====== Data for this task ======

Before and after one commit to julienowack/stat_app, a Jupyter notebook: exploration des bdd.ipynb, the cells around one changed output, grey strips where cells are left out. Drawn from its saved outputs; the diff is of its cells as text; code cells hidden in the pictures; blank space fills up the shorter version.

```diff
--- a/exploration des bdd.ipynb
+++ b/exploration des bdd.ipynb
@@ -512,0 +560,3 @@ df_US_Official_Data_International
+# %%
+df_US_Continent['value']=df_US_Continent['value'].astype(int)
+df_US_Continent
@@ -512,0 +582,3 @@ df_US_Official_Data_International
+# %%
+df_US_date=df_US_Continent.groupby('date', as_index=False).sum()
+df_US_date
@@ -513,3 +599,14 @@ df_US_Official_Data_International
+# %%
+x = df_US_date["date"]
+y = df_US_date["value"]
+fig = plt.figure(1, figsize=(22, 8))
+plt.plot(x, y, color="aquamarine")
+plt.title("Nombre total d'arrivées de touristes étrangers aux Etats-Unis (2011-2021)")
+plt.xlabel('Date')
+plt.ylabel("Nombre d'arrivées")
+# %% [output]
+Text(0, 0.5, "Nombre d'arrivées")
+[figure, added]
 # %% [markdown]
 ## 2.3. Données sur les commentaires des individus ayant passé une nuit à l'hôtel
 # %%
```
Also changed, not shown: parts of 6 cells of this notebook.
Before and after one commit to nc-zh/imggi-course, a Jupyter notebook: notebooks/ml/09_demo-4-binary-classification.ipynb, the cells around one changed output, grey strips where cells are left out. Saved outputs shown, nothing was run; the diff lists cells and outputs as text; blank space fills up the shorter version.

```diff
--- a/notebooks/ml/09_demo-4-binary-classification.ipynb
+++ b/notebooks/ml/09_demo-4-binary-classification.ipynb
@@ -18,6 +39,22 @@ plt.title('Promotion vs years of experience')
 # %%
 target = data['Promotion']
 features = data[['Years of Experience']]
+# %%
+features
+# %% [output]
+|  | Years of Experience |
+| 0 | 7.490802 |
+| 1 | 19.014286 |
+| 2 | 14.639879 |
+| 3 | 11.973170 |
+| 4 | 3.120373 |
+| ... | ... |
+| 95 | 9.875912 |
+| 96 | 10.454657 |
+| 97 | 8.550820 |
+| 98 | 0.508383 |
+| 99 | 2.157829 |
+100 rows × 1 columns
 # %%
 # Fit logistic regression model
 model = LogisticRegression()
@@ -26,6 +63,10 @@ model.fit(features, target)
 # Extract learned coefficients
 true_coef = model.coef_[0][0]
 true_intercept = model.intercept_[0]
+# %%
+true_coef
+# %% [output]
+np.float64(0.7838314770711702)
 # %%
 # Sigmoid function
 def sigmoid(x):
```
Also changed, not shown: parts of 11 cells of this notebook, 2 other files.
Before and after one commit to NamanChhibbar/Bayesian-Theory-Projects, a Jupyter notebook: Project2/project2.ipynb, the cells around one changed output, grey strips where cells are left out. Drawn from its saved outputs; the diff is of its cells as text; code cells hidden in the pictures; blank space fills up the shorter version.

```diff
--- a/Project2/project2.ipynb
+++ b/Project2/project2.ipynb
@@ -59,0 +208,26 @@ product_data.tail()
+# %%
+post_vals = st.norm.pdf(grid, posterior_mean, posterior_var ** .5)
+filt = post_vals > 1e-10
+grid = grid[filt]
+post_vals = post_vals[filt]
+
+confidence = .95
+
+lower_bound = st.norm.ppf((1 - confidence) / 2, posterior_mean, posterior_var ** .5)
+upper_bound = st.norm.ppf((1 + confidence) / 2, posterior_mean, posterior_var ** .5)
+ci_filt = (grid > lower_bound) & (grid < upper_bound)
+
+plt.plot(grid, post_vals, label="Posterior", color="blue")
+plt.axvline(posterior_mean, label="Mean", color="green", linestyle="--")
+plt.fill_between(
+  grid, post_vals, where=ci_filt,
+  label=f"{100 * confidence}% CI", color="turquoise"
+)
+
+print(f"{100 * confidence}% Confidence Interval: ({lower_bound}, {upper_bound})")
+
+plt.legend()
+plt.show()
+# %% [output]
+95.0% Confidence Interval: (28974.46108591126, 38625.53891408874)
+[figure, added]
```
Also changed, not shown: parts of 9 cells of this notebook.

======

What you will do ::
Please copy each line of the material that has the string "after" somewhere in it.

Response below ::
Before and after one commit to julienowack/stat_app, a Jupyter notebook: exploration des bdd.ipynb, the cells around one changed output, grey strips where cells are left out. Drawn from its saved outputs; the diff is of its cells as text; code cells hidden in the pictures; blank space fills up the shorter version.
Before and after one commit to nc-zh/imggi-course, a Jupyter notebook: notebooks/ml/09_demo-4-binary-classification.ipynb, the cells around one changed output, grey strips where cells are left out. Saved outputs shown, nothing was run; the diff lists cells and outputs as text; blank space fills up the shorter version.
Before and after one commit to NamanChhibbar/Bayesian-Theory-Projects, a Jupyter notebook: Project2/project2.ipynb, the cells around one changed output, grey strips where cells are left out. Drawn from its saved outputs; the diff is of its cells as text; code cells hidden in the pictures; blank space fills up the shorter version.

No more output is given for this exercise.